Task inputs section start

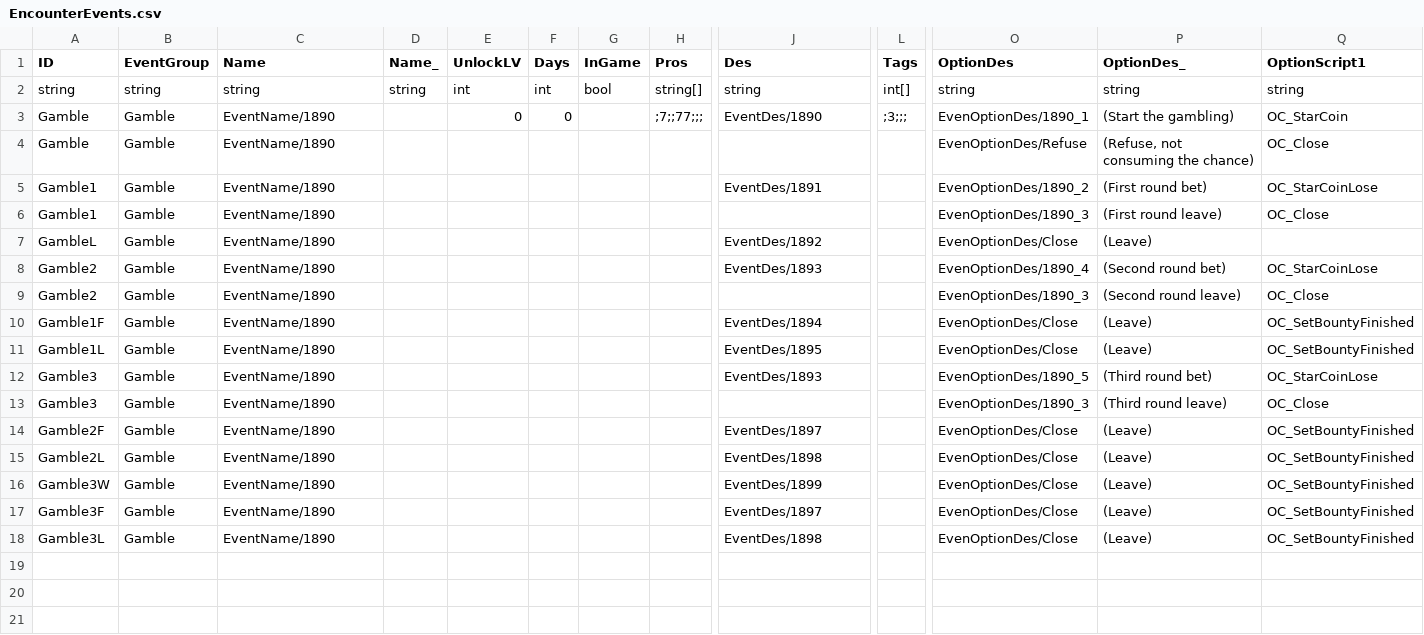
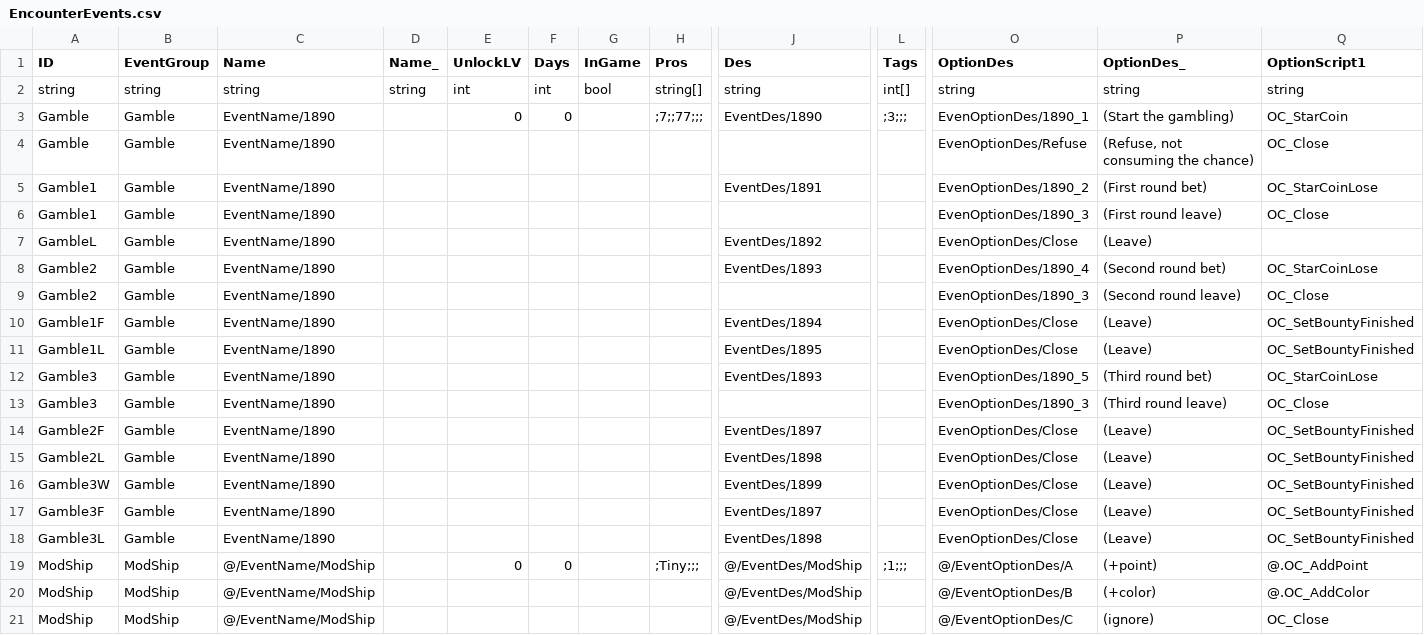
Before and after one commit to network-flows/Lonestar-Mod-Guide, a CSV file: TutorialMod/Content/EncounterEvents.csv, drawn as a sheet; only a part is shown, gaps mark what is left out; rows hold the shown columns only; the diff names each change by its address in the sheet, - before the commit and + after, or states it on an @@ line.

Commit message:
Ship Tutorial Update

```diff
--- a/TutorialMod/Content/EncounterEvents.csv
+++ b/TutorialMod/Content/EncounterEvents.csv
+row 19: ModShip | ModShip | @/EventName/ModShip |  | 0 | 0 |  | ;Tiny;;; | @/EventDes/ModShip | ;1;;; | @/EventOptionDes/A | (+point) | @.OC_AddPoint
+row 20: ModShip | ModShip | @/EventName/ModShip |  |  |  |  |  | @/EventDes/ModShip |  | @/EventOptionDes/B | (+color) | @.OC_AddColor
+row 21: ModShip | ModShip | @/EventName/ModShip |  |  |  |  |  | @/EventDes/ModShip |  | @/EventOptionDes/C | (ignore) | OC_Close
```
Also changed, not shown: TutorialMod/Content/Ship.csv, TutorialMod/Translation/ChineseSimplified/cn.csv, 14 other files.
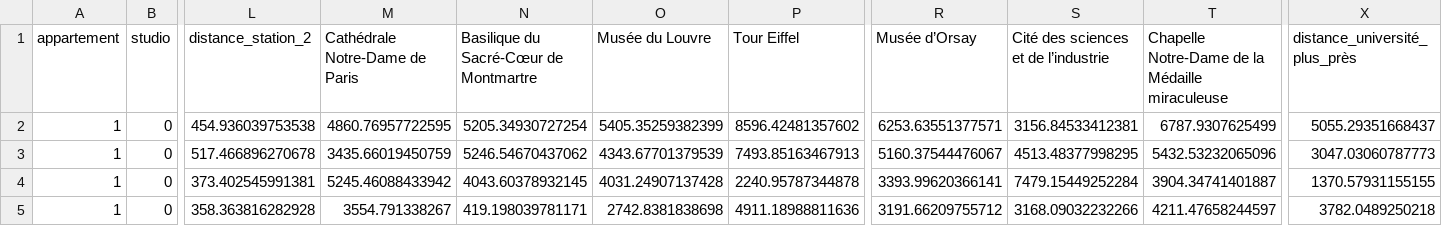
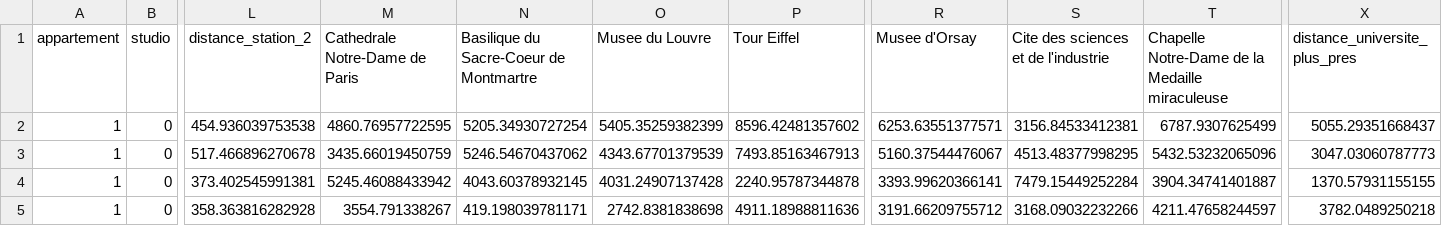
Before and after one commit to PierreLepagnol/BootstrapForEconometrics, a CSV file: data_set.csv, drawn as a sheet; only a part is shown, gaps mark what is left out; the diff names each change by its address in the sheet, - before the commit and + after, or states it on an @@ line.

```diff
--- a/data_set.csv
+++ b/data_set.csv
-M1: Cathédrale Notre-Dame de Paris
+M1: Cathedrale Notre-Dame de Paris
-N1: Basilique du Sacré-Cœur de Montmartre
+N1: Basilique du Sacre-Coeur de Montmartre
-O1: Musée du Louvre
+O1: Musee du Louvre
-R1: Musée d’Orsay
+R1: Musee d'Orsay
-S1: Cité des sciences et de l’industrie
+S1: Cite des sciences et de l'industrie
-T1: …de la Médaille miraculeuse
+T1: …de la Medaille miraculeuse
-X1: distance_université_plus_près
+X1: distance_universite_plus_pres
```
Also changed, not shown: 7 other files.
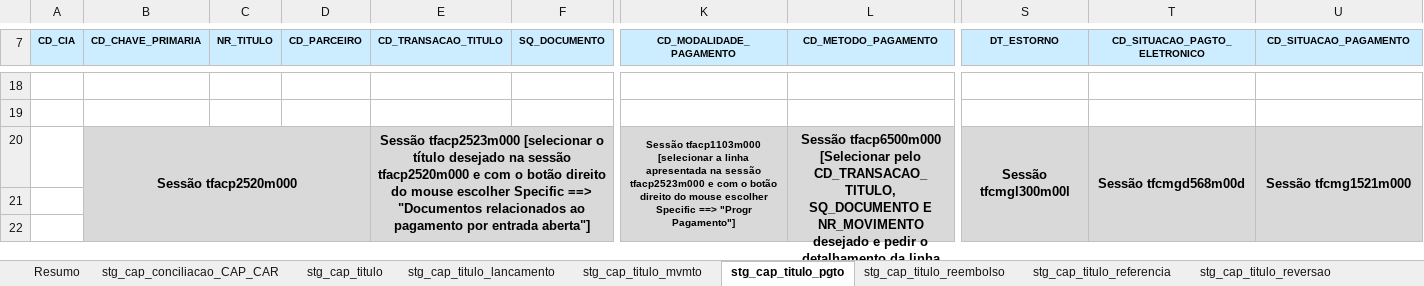
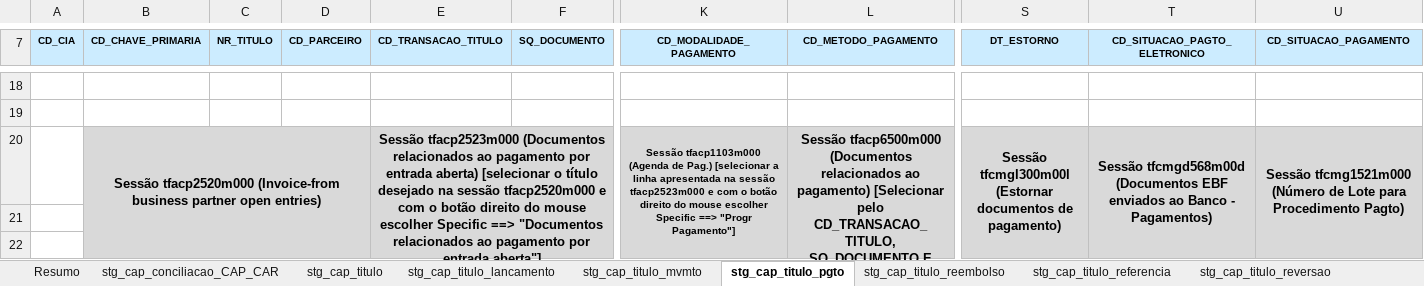
Before and after one commit to patricknaka/Nova, an Excel workbook: Documentação/Planilhas/Conferencia_CAP.xlsx, sheet stg_cap_titulo_pgto, drawn as a sheet; only a part is shown, gaps mark what is left out; values as stored, in another font and other column widths than the file's, no borders; removed rows and columns are numbered as before the commit, all else as after; rows hold the shown columns only; the diff names each change by its address in the sheet, - before the commit and + after, or states it on an @@ line.

```diff
--- a/Documentação/Planilhas/Conferencia_CAP.xlsx (sheet stg_cap_titulo_pgto)
+++ b/Documentação/Planilhas/Conferencia_CAP.xlsx (sheet stg_cap_titulo_pgto)
-row 20:  | Sessão tfacp2520m000 |  |  | Sessão tfacp2523m000 [selecionar o título desejado na sessão tfacp2520m000 e com o botão direito do mouse escolher Specific ==> "Documentos relacionados ao pagamento por entrada aberta"] |  | Sessão tfacp1103m000 [selecionar a linha apresentada na sessão tfacp2523m000 e com o botão direito do mouse escolher Specific ==> "Progr Pagamento"] | Sessão tfacp6500m000 [Selecionar pelo CD_TRANSACAO_TITULO, SQ_DOCUMENTO E NR_MOVIMENTO desejado e pedir o detalhamento da linha apresentada] | Sessão tfcmgl300m00l | Sessão tfcmgd568m00d | Sessão tfcmg1521m000
+row 20:  | Sessão tfacp2520m000 (Invoice-from business partner open entries) |  |  | Sessão tfacp2523m000 (Documentos relacionados ao pagamento por entrada aberta) [selecionar o título desejado na sessão tfacp2520m000 e com o botão direito do mouse escolher Specific ==> "Documentos relacionados ao pagamento por entrada aberta"] |  | Sessão tfacp1103m000 (Agenda de Pag.) [selecionar a linha apresentada na sessão tfacp2523m000 e com o botão direito do mouse escolher Specific ==> "Progr Pagamento"] | Sessão tfacp6500m000 (Documentos relacionados ao pagamento) [Selecionar pelo CD_TRANSACAO_TITULO, SQ_DOCUMENTO E NR_MOVIMENTO desejado e pedir o detalhamento da linha apresentada] | Sessão tfcmgl300m00l (Estornar documentos de pagamento) | Sessão tfcmgd568m00d (Documentos EBF enviados ao Banco - Pagamentos) | Sessão tfcmg1521m000 (Número de Lote para Procedimento Pagto)
```
Also changed, not shown: sheet stg_cap_titulo_reembolso, sheet stg_cap_conciliacao_CAP_CAR, sheet stg_cap_titulo_mvmto, sheet stg_cap_titulo, sheet stg_cap_titulo_referencia, Documentação/Planilhas/Mapeamento Stage LN.xlsx, 2 other files.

Task inputs section end

Work instruction >> Lines with "Basilique": find them in the data and copy each one.

Your solution >>
-N1: Basilique du Sacré-Cœur de Montmartre
+N1: Basilique du Sacre-Coeur de Montmartre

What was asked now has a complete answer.